§ EARL FITZWILLIAM
said, that the consequence of the alteration in the payment of the Judges' salaries, mentioned by the Lord Chancellor, would be to add 28,000l. a year to the Consolidated Fund.
was quite certain that even a larger sum than that would never be grudged, either by the people of this country, or by those who represented the people in Parliament. He felt sure that any measure for relieving the suitor, now aggrieved by the complication and delays of proceedings in the Court of Chancery, would meet with general approbation, and that the nation would not be led away by any false notion of economy—that worst possible system of saving where you ought to be liberal, which was usually accompanied by lavish expenses where you ought to be saving. All the old arguments in favour of expensive law had been utterly exploded since the time of Bentham. One of them was, that law ought to be taxed like any other luxury, and that 182 the expenses and delays of the law had a salutary tendency to prevent people from having recourse to it too hastily. But that was a doctrine which he was quite sure his noble Friend (Earl Fitzwilliam) would never sanction by his authority. He begged to ask his noble and learned Friend the Lord Chancellor whether the Bill which had been introduced by him relating to proceedings in the Courts of Common Law had been submitted to and approved by Lord Denman?
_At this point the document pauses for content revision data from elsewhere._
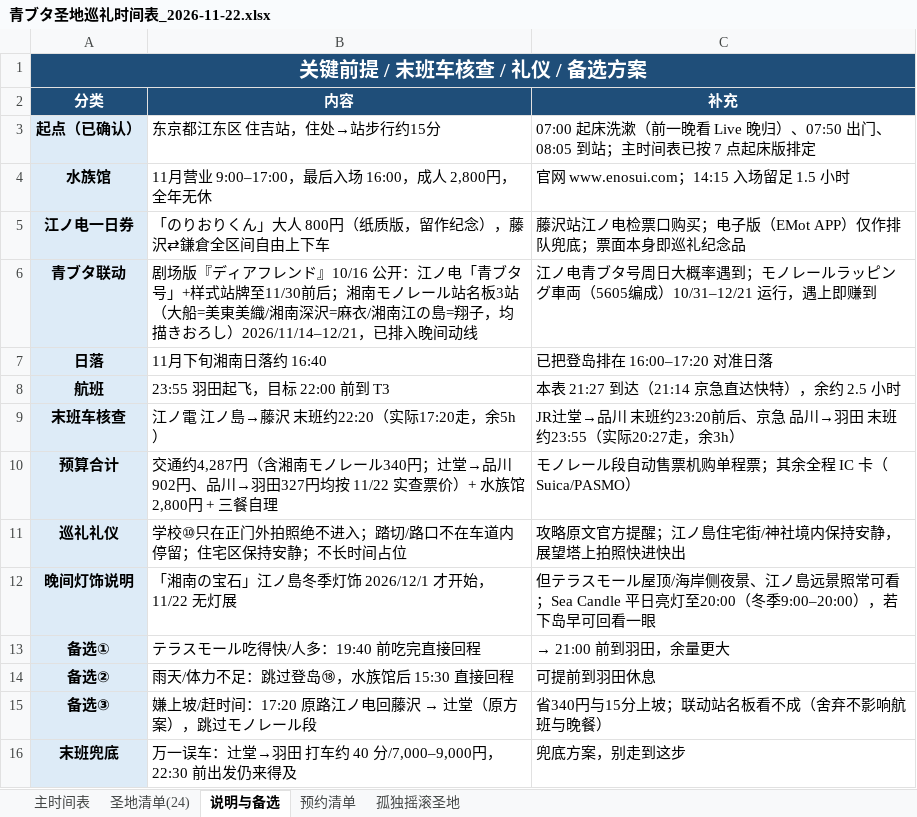
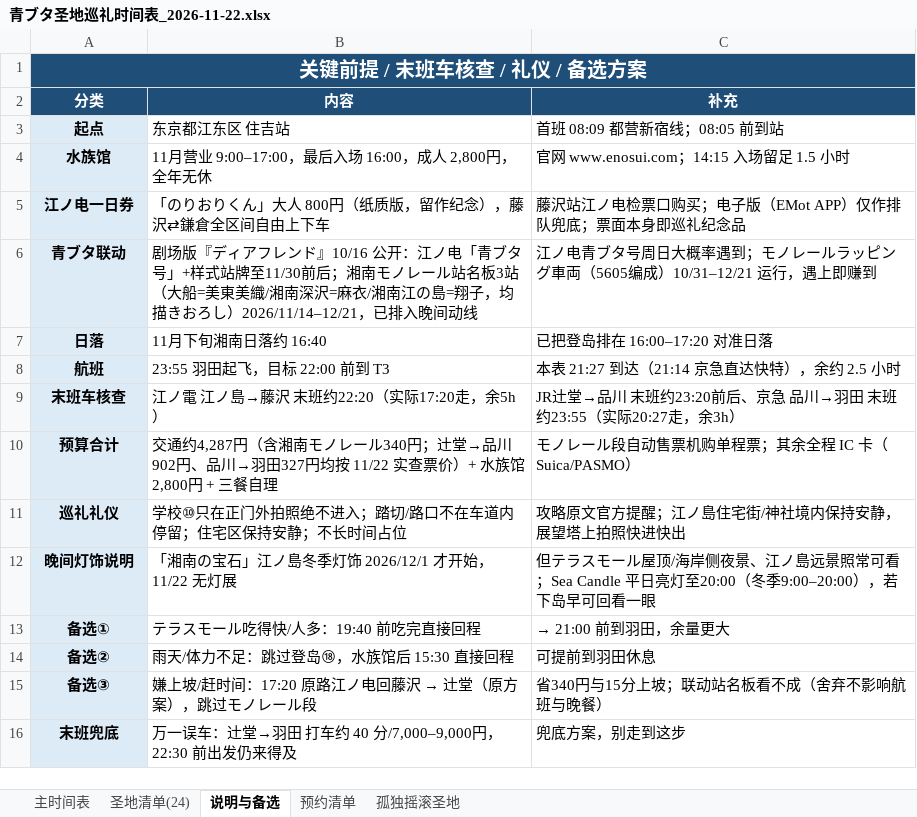
Before and after one commit to fhlm/pages, an Excel workbook: aobuta/青ブタ圣地巡礼时间表_2026-11-22.xlsx, sheet 说明与备选, drawn as a sheet; values as stored, in another font and other column widths than the file's, no borders; removed rows and columns are numbered as before the commit, all else as after; the diff names each change by its address in the sheet, - before the commit and + after, or states it on an @@ line.

Commit message:
privacy: 抹除个人信息（住处/作息/实测距离/Live 背景），时间轴改为住吉站集合

```diff
--- a/aobuta/青ブタ圣地巡礼时间表_2026-11-22.xlsx (sheet 说明与备选)
+++ b/aobuta/青ブタ圣地巡礼时间表_2026-11-22.xlsx (sheet 说明与备选)
-row 3: 起点（已确认） | 东京都江东区 住吉站，住处→站步行约15分 | 07:00 起床洗漱（前一晚看 Live 晚归）、07:50 出门、08:05 到站；主时间表已按 7 点起床版排定
+row 3: 起点 | 东京都江东区 住吉站 | 首班 08:09 都营新宿线；08:05 前到站
```
Also changed, not shown: sheet 主时间表, sheet 预约清单, sheet 孤独摇滚圣地, 4 other files.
The LORD CHANCELLOR
said, that he felt anxious to lay the Bill on the table at the earliest period of the Session, and as his noble and learned Friend (Lord Denman) had informed him that he proposed shortly to express his opinions on the subject in a pamphlet, he (the Lord Chancellor) did not think it desirable to wait until that pamphlet had appeared before he had brought forward the Bill. He had gone through the whole of the Bill with the assistance of Mr. Willes, to whom the public was already so much indebted. He (the Lord Chancellor) claimed no credit for it, for it was founded entirely on the Report of the Commissioners. No one could be more anxious than he was to have the assistance of the great learning and experience of his noble and learned Friend, but he did not think it expedient to postpone the Bill.
expressed his satisfaction that no delay had taken place in bringing forward the measure.
§ Bill read 1a.